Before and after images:
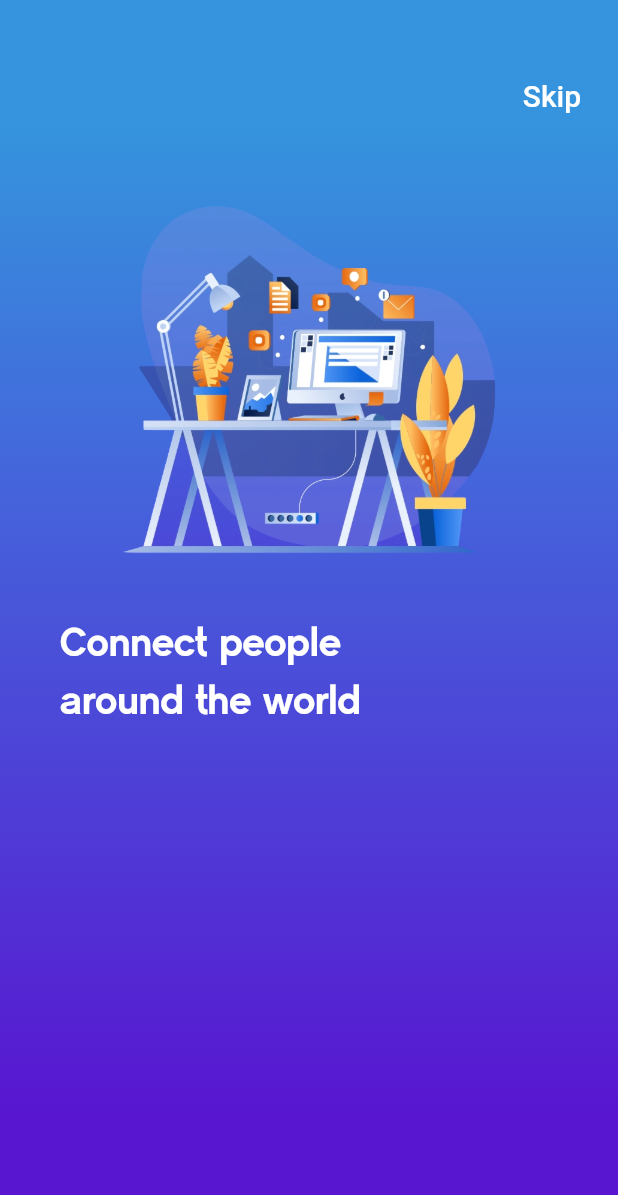
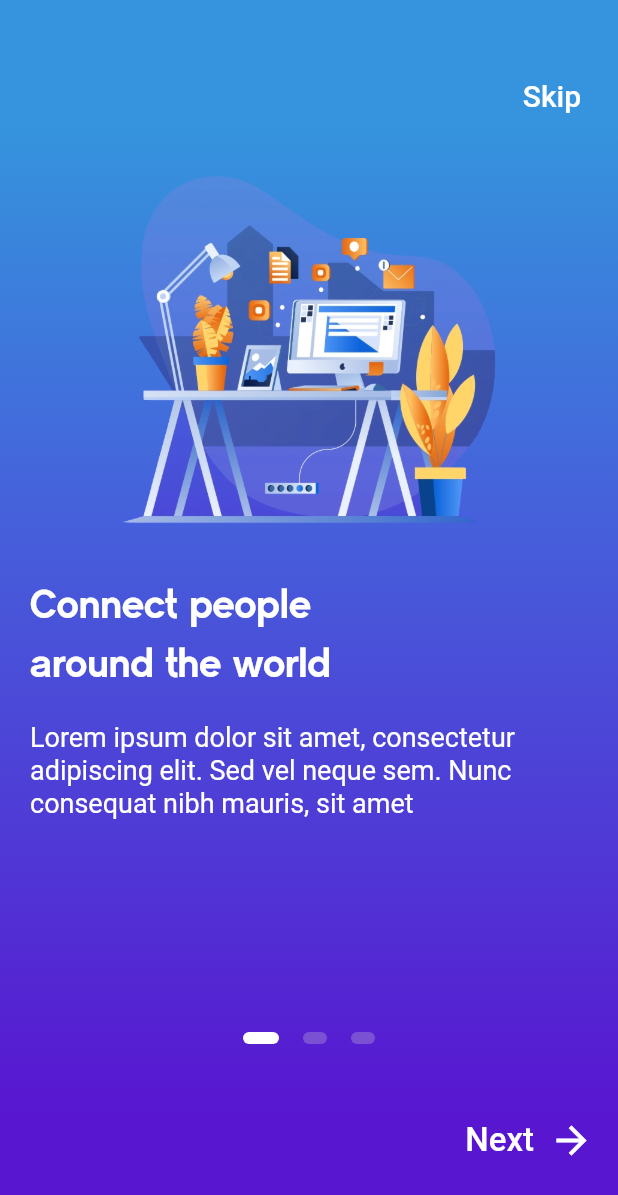
Before and after one commit to Nikuspokus/onBoarding, a Flutter app: the screen it shows after launch, on a phone screen of 412 x 824 dp. Shown: the top 1195 px of the screen. Run offline on Flutter 3.47's test engine with Material 2 defaults, Android fonts, the phone set to English and light mode, and no system bars.

Commit message:
tuto onboarding fini

```diff
--- a/lib/screens/onboarding_screen.dart
+++ b/lib/screens/onboarding_screen.dart
@@ -1,6 +1,6 @@
 import 'package:flutter/material.dart';
 import 'package:flutter/services.dart';
-import 'package:flutter_onboarding_ui/utilities/style.dart';
+import 'package:flutter_onboarding_ui/utilities/styles.dart';
 
 class OnboardingScreen extends StatefulWidget {
   @override
@@ -8,9 +8,30 @@ class OnboardingScreen extends StatefulWidget {
 }
 
 class _OnboardingScreenState extends State<OnboardingScreen> {
-  final int _numpages = 3;
+  final int _numPages = 3;
   final PageController _pageController = PageController(initialPage: 0);
   int _currentPage = 0;
+
+  List<Widget> _buildPageIndicator() {
+    List<Widget> list = [];
+    for (int i = 0; i < _numPages; i++) {
+      list.add(i == _currentPage ? _indicator(true) : _indicator(false));
+    }
+    return list;
+  }
+
+  Widget _indicator(bool isActive) {
+    return AnimatedContainer(
+      duration: Duration(milliseconds: 150),
+      margin: EdgeInsets.symmetric(horizontal: 8.0),
+      height: 8.0,
+      width: isActive ? 24.0 : 16.0,
+      decoration: BoxDecoration(
+        color: isActive ? Colors.white : Color(0xFF7B51D3),
+        borderRadius: BorderRadius.all(Radius.circular(12)),
+      ),
+    );
+  }
 
   @override
   Widget build(BuildContext context) {
@@ -61,7 +82,7 @@ class _OnboardingScreenState extends State<OnboardingScreen> {
                     },
                     children: <Widget>[
                       Padding(
-                        padding: EdgeInsets.all(40.0),
+                        padding: EdgeInsets.all(20.0),
                         child: Column(
                           crossAxisAlignment: CrossAxisAlignment.start,
                           children: <Widget>[
@@ -74,23 +95,142 @@ class _OnboardingScreenState extends State<OnboardingScreen> {
                                 width: 250.0,
                               ),
                             ),
-                            SizedBox(height: 30.0),
+                            SizedBox(height: 25.0),
                             Text(
                               "Connect people\naround the world",
                               style: kTitleStyle,
                             ),
-                            SizedBox(height: 15.0),
+                            SizedBox(height: 20.0),
+                            Text(
+                              "Lorem ipsum dolor sit amet, consectetur adipiscing elit. Sed vel neque sem. Nunc consequat nibh mauris, sit amet",
+                              style: kSubtitleStyle,
+                            ),
+                          ],
+                        ),
+                      ),
+                      Padding(
+                        padding: EdgeInsets.all(20.0),
+                        child: Column(
+                          crossAxisAlignment: CrossAxisAlignment.start,
+                          children: <Widget>[
+                            Center(
+                              child: Image(
+                                image: AssetImage(
+                                  'assets/images/onboarding1.png',
+                                ),
+                                height: 250.0,
+                                width: 250.0,
+                              ),
+                            ),
+                            SizedBox(height: 25.0),
+                            Text(
+                              "Live your life smarter\nwith us!",
+                              style: kTitleStyle,
+                            ),
+                            SizedBox(height: 20.0),
+                            Text(
+                              "Lorem ipsum dolor sit amet, consectetur adipiscing elit. Sed vel neque sem. Nunc consequat nibh mauris, sit amet",
+                              style: kSubtitleStyle,
+                            ),
+                          ],
+                        ),
+                      ),
+                      Padding(
+                        padding: EdgeInsets.all(20.0),
+                        child: Column(
+                          crossAxisAlignment: CrossAxisAlignment.start,
+                          children: <Widget>[
+                            Center(
+                              child: Image(
+                                image: AssetImage(
+                                  'assets/images/onboarding2.png',
+                                ),
+                                height: 250.0,
+                                width: 250.0,
+                              ),
+                            ),
+                            SizedBox(height: 25.0),
+                            Text(
+                              "Get a new experience\nof imaination",
+                              style: kTitleStyle,
+                            ),
+                            SizedBox(height: 20.0),
+                            Text(
+                              "Lorem ipsum dolor sit amet, consectetur adipiscing elit. Sed vel neque sem. Nunc consequat nibh mauris, sit amet",
+                              style: kSubtitleStyle,
+                            ),
                           ],
                         ),
                       ),
                     ],
                   ),
                 ),
+                Row(
+                  mainAxisAlignment: MainAxisAlignment.center,
+                  children: _buildPageIndicator(),
+                ),
+                _currentPage != _numPages - 1
+                    ? Expanded(
+                        child: Align(
+                          alignment: FractionalOffset.bottomRight,
+                          child: FlatButton(
+                            onPressed: () {
+                              print('next');
+                              _pageController.nextPage(
+                                duration: Duration(milliseconds: 500),
+                                curve: Curves.ease,
+                              );
+                              print('next');
+                            },
+                            child: Row(
+                              mainAxisAlignment: MainAxisAlignment.center,
+                              mainAxisSize: MainAxisSize.min,
+                              children: <Widget>[
+                                Text(
+                                  'Next',
+                                  style: TextStyle(
+                                      color: Colors.white, fontSize: 22.0),
+                                ),
+                                SizedBox(width: 10.0),
+                                Icon(
+                                  Icons.arrow_forward,
+                                  color: Colors.white,
+                                  size: 30.0,
+                                )
+                              ],
+                            ),
+                          ),
+                        ),
+                      )
+                    : Text('')
               ],
             ),
           ),
         ),
       ),
+      bottomSheet: _currentPage == _numPages - 1
+          ? Container(
+              height: 100.0,
+              width: double.infinity,
+              color: Colors.white,
+              child: GestureDetector(
+                onTap: () => print('Get started'),
+              child: Center(
+                child: Padding(
+                  padding: EdgeInsets.only(bottom: 30.0),
+                  child: Text(
+                    'Get started',
+                    style: TextStyle(
+                      color: Color(0xFF5816D0),
+                      fontSize: 20.0,
+                      fontWeight: FontWeight.bold,
+                    ),
+                  ),
+                ),
+              ),
+              ),
+            )
+          : Text(''),
     );
   }
 }
```
Also changed, not shown: lib/utilities/styles.dart (renamed from lib/utilities/style.dart).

What the task requires:
Retype the records exactly, but skip the pictures.

Response:
Before and after one commit to Nikuspokus/onBoarding, a Flutter app: the screen it shows after launch, on a phone screen of 412 x 824 dp. Shown: the top 1195 px of the screen. Run offline on Flutter 3.47's test engine with Material 2 defaults, Android fonts, the phone set to English and light mode, and no system bars.

Commit message:
tuto onboarding fini

```diff
--- a/lib/screens/onboarding_screen.dart
+++ b/lib/screens/onboarding_screen.dart
@@ -1,6 +1,6 @@
 import 'package:flutter/material.dart';
 import 'package:flutter/services.dart';
-import 'package:flutter_onboarding_ui/utilities/style.dart';
+import 'package:flutter_onboarding_ui/utilities/styles.dart';
 
 class OnboardingScreen extends StatefulWidget {
   @override
@@ -8,9 +8,30 @@ class OnboardingScreen extends StatefulWidget {
 }
 
 class _OnboardingScreenState extends State<OnboardingScreen> {
-  final int _numpages = 3;
+  final int _numPages = 3;
   final PageController _pageController = PageController(initialPage: 0);
   int _currentPage = 0;
+
+  List<Widget> _buildPageIndicator() {
+    List<Widget> list = [];
+    for (int i = 0; i < _numPages; i++) {
+      list.add(i == _currentPage ? _indicator(true) : _indicator(false));
+    }
+    return list;
+  }
+
+  Widget _indicator(bool isActive) {
+    return AnimatedContainer(
+      duration: Duration(milliseconds: 150),
+      margin: EdgeInsets.symmetric(horizontal: 8.0),
+      height: 8.0,
+      width: isActive ? 24.0 : 16.0,
+      decoration: BoxDecoration(
+        color: isActive ? Colors.white : Color(0xFF7B51D3),
+        borderRadius: BorderRadius.all(Radius.circular(12)),
+      ),
+    );
+  }
 
   @override
   Widget build(BuildContext context) {
@@ -61,7 +82,7 @@ class _OnboardingScreenState extends State<OnboardingScreen> {
                     },
                     children: <Widget>[
                       Padding(
-                        padding: EdgeInsets.all(40.0),
+                        padding: EdgeInsets.all(20.0),
                         child: Column(
                           crossAxisAlignment: CrossAxisAlignment.start,
                           children: <Widget>[
@@ -74,23 +95,142 @@ class _OnboardingScreenState extends State<OnboardingScreen> {
                                 width: 250.0,
                               ),
                             ),
-                            SizedBox(height: 30.0),
+                            SizedBox(height: 25.0),
                             Text(
                               "Connect people\naround the world",
                               style: kTitleStyle,
                             ),
-                            SizedBox(height: 15.0),
+                            SizedBox(height: 20.0),
+                            Text(
+                              "Lorem ipsum dolor sit amet, consectetur adipiscing elit. Sed vel neque sem. Nunc consequat nibh mauris, sit amet",
+                              style: kSubtitleStyle,
+                            ),
+                          ],
+                        ),
+                      ),
+                      Padding(
+                        padding: EdgeInsets.all(20.0),
+                        child: Column(
+                          crossAxisAlignment: CrossAxisAlignment.start,
+                          children: <Widget>[
+                            Center(
+                              child: Image(
+                                image: AssetImage(
+                                  'assets/images/onboarding1.png',
+                                ),
+                                height: 250.0,
+                                width: 250.0,
+                              ),
+                            ),
+                            SizedBox(height: 25.0),
+                            Text(
+                              "Live your life smarter\nwith us!",
+                              style: kTitleStyle,
+                            ),
+                            SizedBox(height: 20.0),
+                            Text(
+                              "Lorem ipsum dolor sit amet, consectetur adipiscing elit. Sed vel neque sem. Nunc consequat nibh mauris, sit amet",
+                              style: kSubtitleStyle,
+                            ),
+                          ],
+                        ),
+                      ),
+                      Padding(
+                        padding: EdgeInsets.all(20.0),
+                        child: Column(
+                          crossAxisAlignment: CrossAxisAlignment.start,
+                          children: <Widget>[
+                            Center(
+                              child: Image(
+                                image: AssetImage(
+                                  'assets/images/onboarding2.png',
+                                ),
+                                height: 250.0,
+                                width: 250.0,
+                              ),
+                            ),
+                            SizedBox(height: 25.0),
+                            Text(
+                              "Get a new experience\nof imaination",
+                              style: kTitleStyle,
+                            ),
+                            SizedBox(height: 20.0),
+                            Text(
+                              "Lorem ipsum dolor sit amet, consectetur adipiscing elit. Sed vel neque sem. Nunc consequat nibh mauris, sit amet",
+                              style: kSubtitleStyle,
+                            ),
                           ],
                         ),
                       ),
                     ],
                   ),
                 ),
+                Row(
+                  mainAxisAlignment: MainAxisAlignment.center,
+                  children: _buildPageIndicator(),
+                ),
+                _currentPage != _numPages - 1
+                    ? Expanded(
+                        child: Align(
+                          alignment: FractionalOffset.bottomRight,
+                          child: FlatButton(
+                            onPressed: () {
+                              print('next');
+                              _pageController.nextPage(
+                                duration: Duration(milliseconds: 500),
+                                curve: Curves.ease,
+                              );
+                              print('next');
+                            },
+                            child: Row(
+                              mainAxisAlignment: MainAxisAlignment.center,
+                              mainAxisSize: MainAxisSize.min,
+                              children: <Widget>[
+                                Text(
+                                  'Next',
+                                  style: TextStyle(
+                                      color: Colors.white, fontSize: 22.0),
+                                ),
+                                SizedBox(width: 10.0),
+                                Icon(
+                                  Icons.arrow_forward,
+                                  color: Colors.white,
+                                  size: 30.0,
+                                )
+                              ],
+                            ),
+                          ),
+                        ),
+                      )
+                    : Text('')
               ],
             ),
           ),
         ),
       ),
+      bottomSheet: _currentPage == _numPages - 1
+          ? Container(
+              height: 100.0,
+              width: double.infinity,
+              color: Colors.white,
+              child: GestureDetector(
+                onTap: () => print('Get started'),
+              child: Center(
+                child: Padding(
+                  padding: EdgeInsets.only(bottom: 30.0),
+                  child: Text(
+                    'Get started',
+                    style: TextStyle(
+                      color: Color(0xFF5816D0),
+                      fontSize: 20.0,
+                      fontWeight: FontWeight.bold,
+                    ),
+                  ),
+                ),
+              ),
+              ),
+            )
+          : Text(''),
     );
   }
 }
```
Also changed, not shown: lib/utilities/styles.dart (renamed from lib/utilities/style.dart).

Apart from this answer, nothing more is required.